## [Source material]
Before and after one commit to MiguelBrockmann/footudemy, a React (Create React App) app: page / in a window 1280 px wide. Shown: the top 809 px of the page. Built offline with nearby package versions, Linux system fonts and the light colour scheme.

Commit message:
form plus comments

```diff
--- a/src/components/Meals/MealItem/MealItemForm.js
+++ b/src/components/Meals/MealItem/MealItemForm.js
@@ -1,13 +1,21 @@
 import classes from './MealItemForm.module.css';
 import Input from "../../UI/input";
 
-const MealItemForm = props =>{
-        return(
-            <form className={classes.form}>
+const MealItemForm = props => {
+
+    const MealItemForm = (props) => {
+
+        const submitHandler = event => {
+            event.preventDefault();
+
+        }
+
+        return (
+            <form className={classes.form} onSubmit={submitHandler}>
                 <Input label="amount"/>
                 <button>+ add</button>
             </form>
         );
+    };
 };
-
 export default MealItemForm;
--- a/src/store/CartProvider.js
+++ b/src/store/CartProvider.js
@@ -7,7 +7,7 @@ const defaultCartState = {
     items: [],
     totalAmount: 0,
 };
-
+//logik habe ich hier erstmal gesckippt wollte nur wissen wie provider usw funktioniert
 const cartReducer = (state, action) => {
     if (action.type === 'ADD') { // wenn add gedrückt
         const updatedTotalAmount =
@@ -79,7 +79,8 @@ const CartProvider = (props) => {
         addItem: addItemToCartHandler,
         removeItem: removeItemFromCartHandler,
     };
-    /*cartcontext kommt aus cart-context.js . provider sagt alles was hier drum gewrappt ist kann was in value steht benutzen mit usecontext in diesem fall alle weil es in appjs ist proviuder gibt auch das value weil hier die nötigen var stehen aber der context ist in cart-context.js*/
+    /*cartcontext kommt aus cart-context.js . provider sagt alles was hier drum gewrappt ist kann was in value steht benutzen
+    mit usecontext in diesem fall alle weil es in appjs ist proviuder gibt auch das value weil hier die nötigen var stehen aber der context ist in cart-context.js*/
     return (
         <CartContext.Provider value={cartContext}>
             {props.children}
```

## [Assignment]
Lines that hold the word "value" are the ones to copy from the entries above.

## [Expected output]
-    /*cartcontext kommt aus cart-context.js . provider sagt alles was hier drum gewrappt ist kann was in value steht benutzen mit usecontext in diesem fall alle weil es in appjs ist proviuder gibt auch das value weil hier die nötigen var stehen aber der context ist in cart-context.js*/
+    /*cartcontext kommt aus cart-context.js . provider sagt alles was hier drum gewrappt ist kann was in value steht benutzen
+    mit usecontext in diesem fall alle weil es in appjs ist proviuder gibt auch das value weil hier die nötigen var stehen aber der context ist in cart-context.js*/
         <CartContext.Provider value={cartContext}>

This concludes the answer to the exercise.